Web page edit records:
• • •

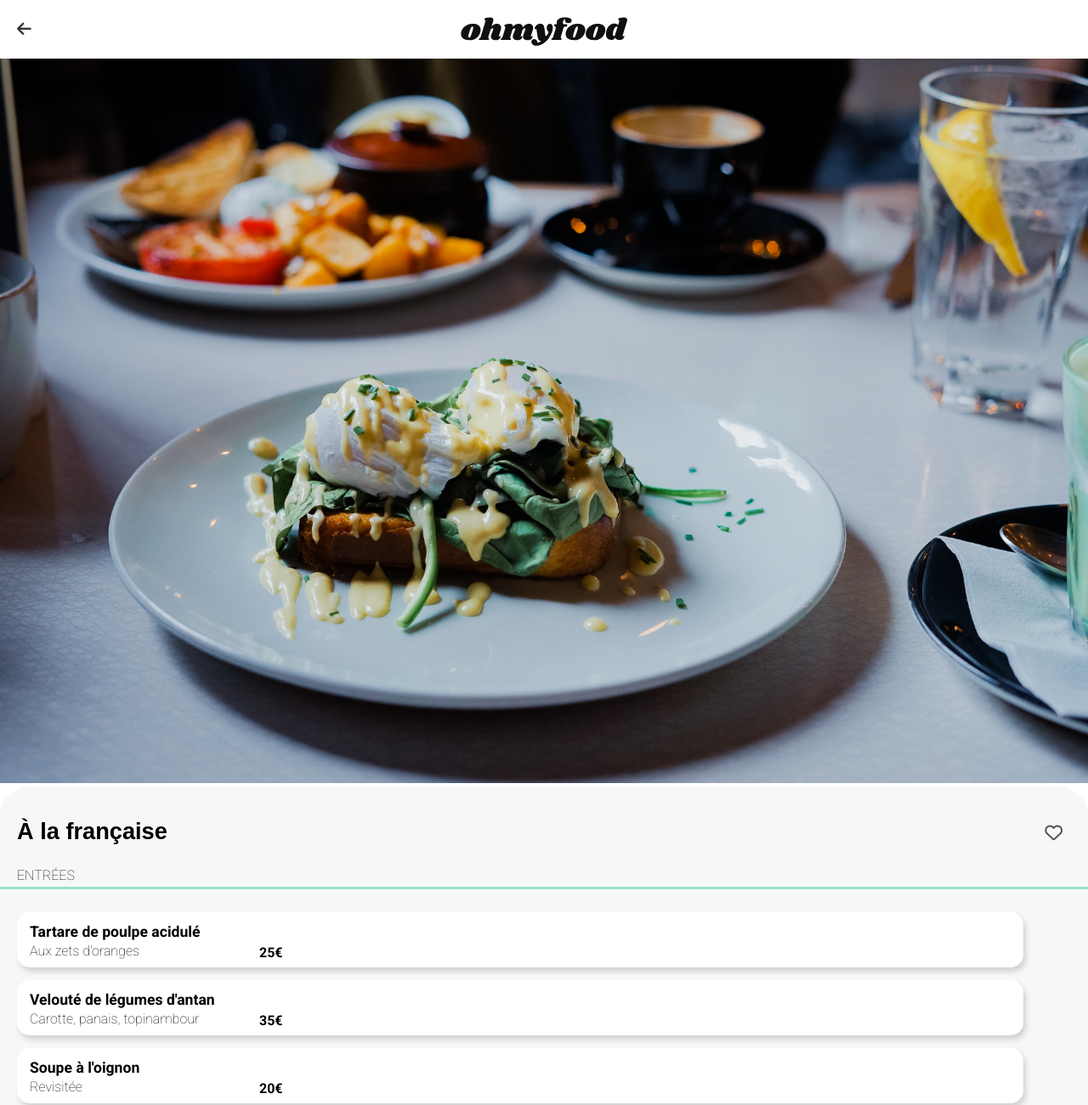
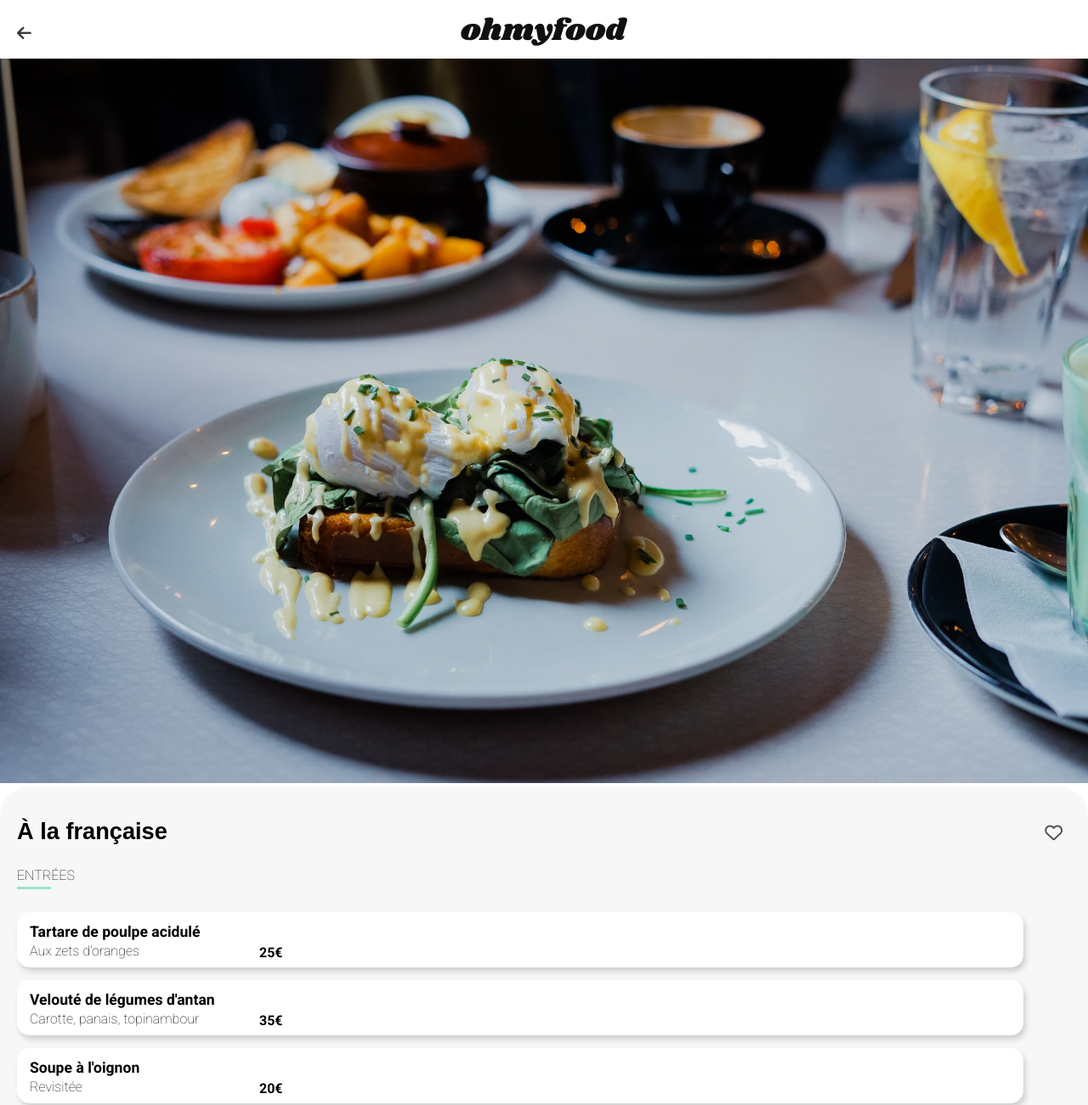
Before and after one commit to giselleLzo/GiselleLazo_3_03042021, a website: page alafrancaise.html in a window 1280 px wide. Shown: the top 1301 px of the page at 85% size. Drawn offline with Linux system fonts and the light colour scheme; a web font is replaced by a local one.

Commit message:
Changes menu page

```diff
--- a/alafrancaise.html
+++ b/alafrancaise.html
@@ -22,7 +22,7 @@
   <body>
     <!--HEADER-->
     <header>
-      <i class="fas fa-arrow-left"></i>
+      <a href="index.html"><i class="fas fa-arrow-left"></i></a>
       <img class="header-logo" src="images/logo_ohmyfood.svg" alt="Logo" />
     </header>
 
--- a/sass/style.scss
+++ b/sass/style.scss
@@ -118,9 +118,10 @@ h5 {
   font-weight: 100;
   font-size: 1em;
   text-transform: uppercase;
-  padding-left: $padding-md;
   padding-bottom: 4px;
   border-bottom: 3px solid $colour-tertiary;
+  margin-left: 20px;
+  width: 40px;
 }
 
 ul {
@@ -130,6 +131,8 @@ ul {
 a {
   color: $light;
   text-decoration: none;
+  padding: 0;
+  margin: 0;
 }
 
 .p-style {
@@ -176,15 +179,16 @@ header {
   width: auto;
   margin: auto;
   display: flex;
-  justify-content: space-around;
-  align-items: center;
+  justify-content: center;
+  align-items: flex-start;
   img {
     padding: $padding-md 0 $padding-sm + 5;
   }
   .fa-arrow-left {
-    position: fixed;
+    position: absolute;
     font-size: 1.2em;
     color: darken($colour-fourth, 70);
+    padding-top: $padding-md + $padding-sm;
     left: 20px;
   }
 }
```
Also changed, not shown: index.html (+0 -1 lines), public/css/style.css, 1 other file.
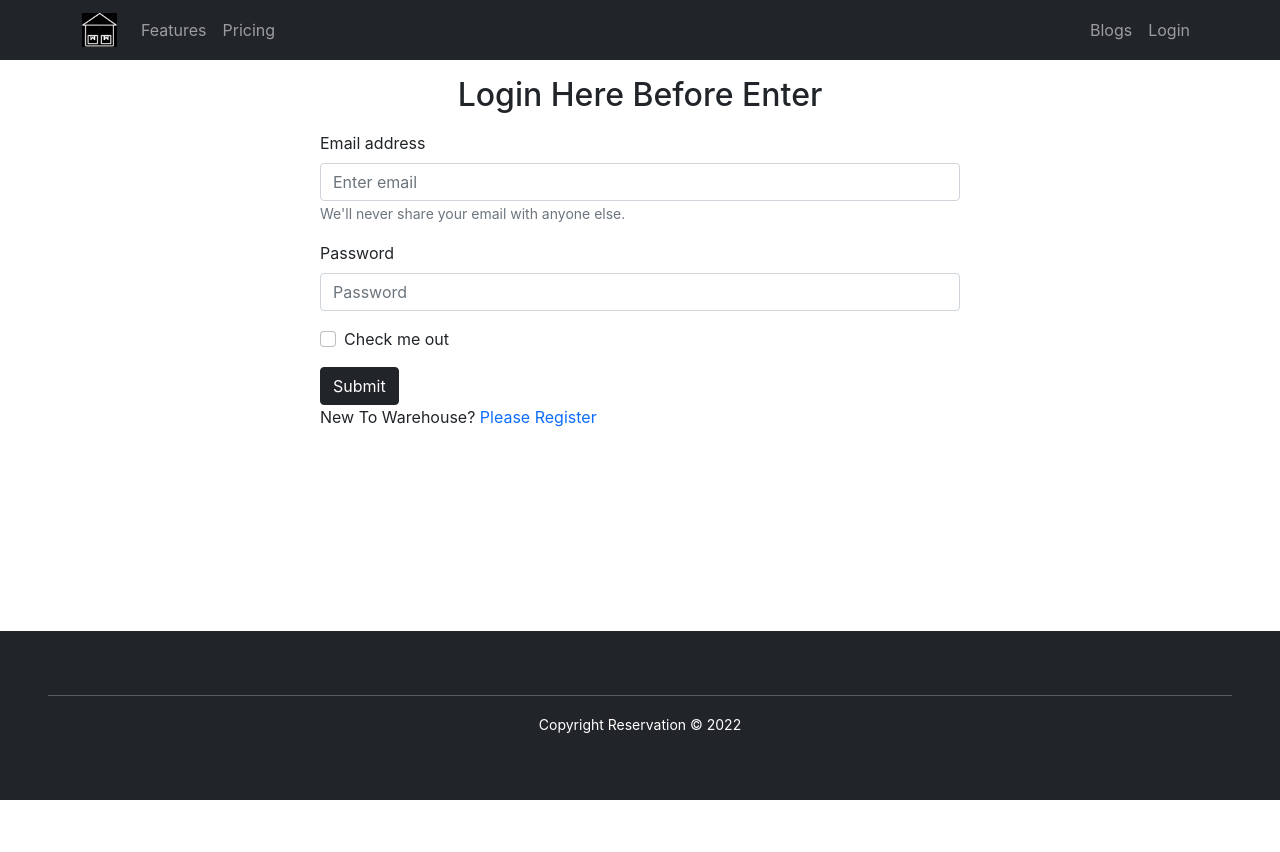
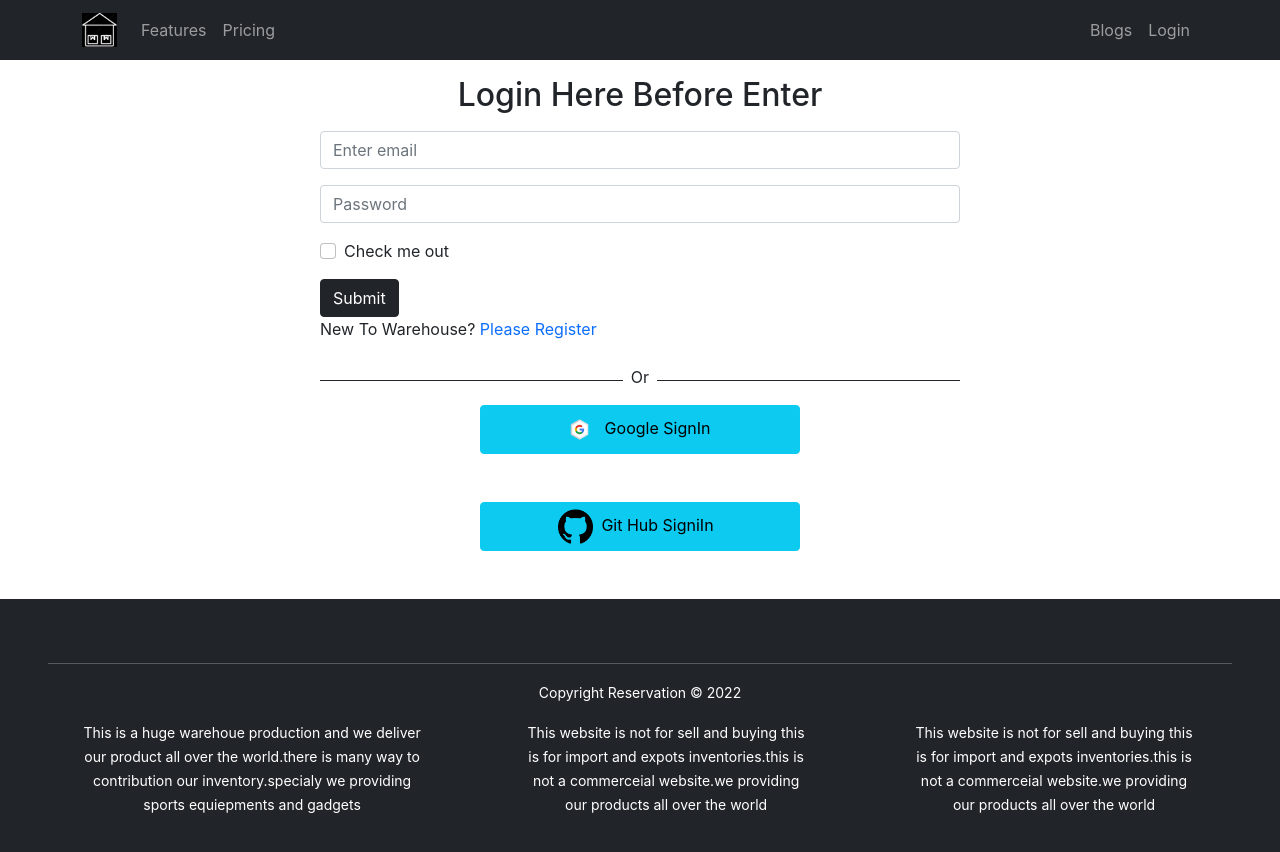
Before and after one commit to AkashMAbrrar/warehouse-management-client-site, a React (Create React App) app: page /login in a window 1280 px wide. Shown: the top 852 px of the page. Before the commit the page ends 800 px from the top, so only its background shows below. Built offline with nearby package versions, Linux system fonts and the light colour scheme; no server answers.

Commit message:
this commit for github and google auth provider added

```diff
--- a/src/App.js
+++ b/src/App.js
@@ -9,7 +9,8 @@ import Login from './components/Login/Login';
 import Features from './components/Features/Features';
 import NotFound from './components/NotFound/NotFound';
 import Register from './components/Login/Register/Register';
-import RequireAuth from './components/RequireAuth/RequireAuth';
+import RequireAuth from './components/Login/RequireAuth/RequireAuth';
+
 
 function App() {
   return (
@@ -19,13 +20,11 @@ function App() {
         <Route path='/' element={<Home></Home>}></Route>
         <Route path='/home' element={<Home></Home>}></Route>
         <Route path='/inventory' element={<Inventories></Inventories>}></Route>
-
         <Route path='/feature/:featureId' element={
           <RequireAuth>
             <Features></Features>
           </RequireAuth>
         }></Route>
-
         <Route path='blogs' element={<Blogs></Blogs>}></Route>
         <Route path='/login' element={<Login></Login>}></Route>
         <Route path='/register' element={<Register></Register>}></Route>
--- a/src/components/Home/Inventory/Inventory.js
+++ b/src/components/Home/Inventory/Inventory.js
@@ -16,7 +16,7 @@ const Inventory = ({ inventory }) => {
             <p>Quantity:{quantity}</p>
             <p>Suplier-Name:{suplierName}</p>
             <p><small>{description}</small></p>
-            <Link to='/login'>
+            <Link to='/feature/'>
                 <button onClick={() => directionToFeature(_id)} className='btn btn-info'>Update</button>
             </Link>
         </div>
--- a/src/components/Login/Login.js
+++ b/src/components/Login/Login.js
@@ -1,13 +1,17 @@
 import React, { useRef } from 'react';
 import { Button, Form } from 'react-bootstrap';
 import { useSignInWithEmailAndPassword } from 'react-firebase-hooks/auth';
-import { Link, useNavigate } from 'react-router-dom';
+import { Link, useLocation, useNavigate } from 'react-router-dom';
 import auth from '../../firebase_init';
+import SocialMedia from './SocialMedia/SocialMedia';
 
 const Login = () => {
     const emailRef = useRef('');
     const passRef = useRef('');
     const navigate = useNavigate();
+    const location = useLocation();
+    let from = location.state?.from?.pathname || '/';
+    let errorOption;
 
     const [
         signInWithEmailAndPassword,
@@ -17,7 +21,10 @@ const Login = () => {
     ] = useSignInWithEmailAndPassword(auth);
 
     if (user) {
-        navigate('/home');
+        navigate(from, { replace: true });
+    }
+    if (error) {
+        errorOption = <p className='text-danger'>Error: {error?.message}</p>
     }
 
     const handleSubmit = event => {
@@ -37,15 +44,10 @@ const Login = () => {
             <h2 className='text-center m-3'>Login Here Before Enter</h2>
             <Form onSubmit={handleSubmit}>
                 <Form.Group className="mb-3" controlId="formBasicEmail">
-                    <Form.Label>Email address</Form.Label>
                     <Form.Control ref={emailRef} type="email" placeholder="Enter email" required />
-                    <Form.Text className="text-muted">
-                        We'll never share your email with anyone else.
-                    </Form.Text>
                 </Form.Group>
 
                 <Form.Group className="mb-3" controlId="formBasicPassword">
-                    <Form.Label>Password</Form.Label>
                     <Form.Control ref={passRef} type="password" placeholder="Password" required />
                 </Form.Group>
                 <Form.Group className="mb-3" controlId="formBasicCheckbox">
@@ -55,7 +57,9 @@ const Login = () => {
                     Submit
                 </Button>
             </Form>
+            {errorOption}
             <p>New To Warehouse? <Link to='/register' className='text-primary pe-auto text-decoration-none' onClick={navigateRegister}>Please Register</Link></p>
+            <SocialMedia></SocialMedia>
         </div>
     );
 };
--- a/src/components/Login/Register/Register.js
+++ b/src/components/Login/Register/Register.js
@@ -3,6 +3,7 @@ import { Link, useNavigate } from 'react-router-dom';
 import { useCreateUserWithEmailAndPassword } from 'react-firebase-hooks/auth';
 import './Register.css';
 import auth from '../../../firebase_init';
+import SocialMedia from '../SocialMedia/SocialMedia';
 
 const Register = () => {
     const [
@@ -39,6 +40,7 @@ const Register = () => {
                 <input type="submit" value="Register" />
             </form>
             <p>Already Have An Account <Link to='/login' className='text-primary pe-auto text-decoration-none' onClick={navigateLogin}>Please Login</Link></p>
+            <SocialMedia></SocialMedia>
         </div>
     );
 };
--- a/src/components/RequireAuth/RequireAuth.js
+++ b/src/components/Login/RequireAuth/RequireAuth.js
@@ -1,16 +1,15 @@
 import React from 'react';
 import { useAuthState } from 'react-firebase-hooks/auth';
 import { Navigate, useLocation } from 'react-router-dom';
-import auth from '../../firebase_init';
+import auth from '../../../firebase_init';
 
 const RequireAuth = ({ children }) => {
     const [user] = useAuthState(auth);
     const location = useLocation();
     if (!user) {
-        return <Navigate to="/login" state={{ from: location }} replace />
+        <Navigate to="/login" state={{ from: location }} replace />
     }
     return children;
-
 };
 
 export default RequireAuth;
--- /dev/null
+++ b/src/components/Login/SocialMedia/SocialMedia.js
@@ -0,0 +1,48 @@
+import React from 'react';
+import google from '../../images/google-1.png';
+import github from '../../images/github.png';
+import { useSignInWithGithub, useSignInWithGoogle } from 'react-firebase-hooks/auth';
+import auth from '../../../firebase_init';
+import { useNavigate } from 'react-router-dom';
+
+const SocialMedia = () => {
+
+    const [signInWithGoogle, user, loading, error] = useSignInWithGoogle(auth);
+    const [signInWithGithub, user1, loading1, error1] = useSignInWithGithub(auth);
+    const navigate = useNavigate();
+    let errorOption;
+
+    if (error || error1) {
+        errorOption = <p className='text-danger'>Error: {error?.message}{error1?.message}</p>
+    }
+    if (user || user1) {
+        navigate("/home");
+    }
+
+    return (
+        <div>
+            <div className='d-flex align-items-center'>
+                <div style={{ height: '1px' }} className='bg-dark w-50'></div>
+                <p className='mt-2 px-2'>Or</p>
+                <div style={{ height: '1px' }} className='bg-dark w-50'></div>
+            </div>
+            {errorOption}
+            <div className=''>
+                <button
+                    onClick={() => signInWithGoogle()}
+                    className='btn btn-info w-50 mb-5 d-block mx-auto'>
+                    <img style={{ width: '35px' }} src={google} alt="" />
+                    <span className='px-2'>Google SignIn</span>
+                </button>
+                <button
+                    onClick={() => signInWithGithub()}
+                    className='btn btn-info w-50 mb-5 d-block mx-auto'>
+                    <img style={{ width: '35px' }} src={github} alt="" />
+                    <span className='px-2'>Git Hub SigniIn</span>
+                </button>
+            </div>
+        </div>
+    );
+};
+
+export default SocialMedia;
--- a/src/components/Shared/Footer/Footer.css
+++ b/src/components/Shared/Footer/Footer.css
@@ -1,3 +1,10 @@
 .footer-container {
     margin-top: auto;
 }
+
+.text-container {
+    display: flex;
+    justify-content: space-between;
+    align-items: center;
+    grid-gap: 100px;
+}
--- a/src/components/Shared/Footer/Footer.js
+++ b/src/components/Shared/Footer/Footer.js
@@ -8,6 +8,17 @@ const Footer = () => {
         <footer className='bg-dark text-white text-center p-5 footer-container'>
             <hr />
             <p><small>Copyright Reservation &copy; {year}</small></p>
+            <div className='text-container container'>
+                <div>
+                    <small>This is a huge warehoue production and we deliver our product all over the world.there is many way to contribution our inventory.specialy we providing sports equiepments and gadgets</small>
+                </div>
+                <div>
+                    <small>This website is not for sell and buying this is for import and expots inventories.this is not a commerceial website.we providing our products all over the world</small>
+                </div>
+                <div>
+                    <small>This website is not for sell and buying this is for import and expots inventories.this is not a commerceial website.we providing our products all over the world</small>
+                </div>
+            </div>
         </footer>
     );
 };
--- a/src/components/Shared/Header/Header.js
+++ b/src/components/Shared/Header/Header.js
@@ -3,8 +3,15 @@ import { Container, Nav, Navbar } from 'react-bootstrap';
 import './Header.css';
 import logo from '../../images/logo-1.png';
 import { Link } from 'react-router-dom';
+import { useAuthState } from 'react-firebase-hooks/auth';
+import auth from '../../../firebase_init';
+import { signOut } from 'firebase/auth';
 
 const Header = () => {
+    const [user] = useAuthState(auth);
+    const handleSingOut = () => {
+        signOut(auth);
+    }
     return (
         <>
             <Navbar collapseOnSelect sticky='top' expand="lg" bg="dark" variant="dark">
@@ -15,14 +22,18 @@ const Header = () => {
                     <Navbar.Toggle aria-controls="responsive-navbar-nav" />
                     <Navbar.Collapse id="responsive-navbar-nav">
                         <Nav className="me-auto">
-                            <Nav.Link href="#features">Features</Nav.Link>
+                            <Nav.Link as={Link} to="/">Features</Nav.Link>
                             <Nav.Link href="#pricing">Pricing</Nav.Link>
                         </Nav>
                         <Nav>
                             <Nav.Link as={Link} to="/blogs">Blogs</Nav.Link>
-                            <Nav.Link as={Link} to="/login">
-                                Login
-                            </Nav.Link>
+                            {
+                                user ?
+                                    <button onClick={handleSingOut} className='btn btn-dark'>Sign out</button>
+                                    :
+                                    <Nav.Link as={Link} to="/login">
+                                        Login
+                                    </Nav.Link>}
                         </Nav>
                     </Navbar.Collapse>
                 </Container>
```
Also changed, not shown: src/components/Login/Registration.js (added, +11 -0 lines), src/components/images/github.png (added), src/components/images/google-1.png (added).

• • •

• _Work order_:
Copy each line above where the string "html" occurs.

• _Response to this exercise_:
Before and after one commit to giselleLzo/GiselleLazo_3_03042021, a website: page alafrancaise.html in a window 1280 px wide. Shown: the top 1301 px of the page at 85% size. Drawn offline with Linux system fonts and the light colour scheme; a web font is replaced by a local one.
--- a/alafrancaise.html
+++ b/alafrancaise.html
+      <a href="index.html"><i class="fas fa-arrow-left"></i></a>
Also changed, not shown: index.html (+0 -1 lines), public/css/style.css, 1 other file.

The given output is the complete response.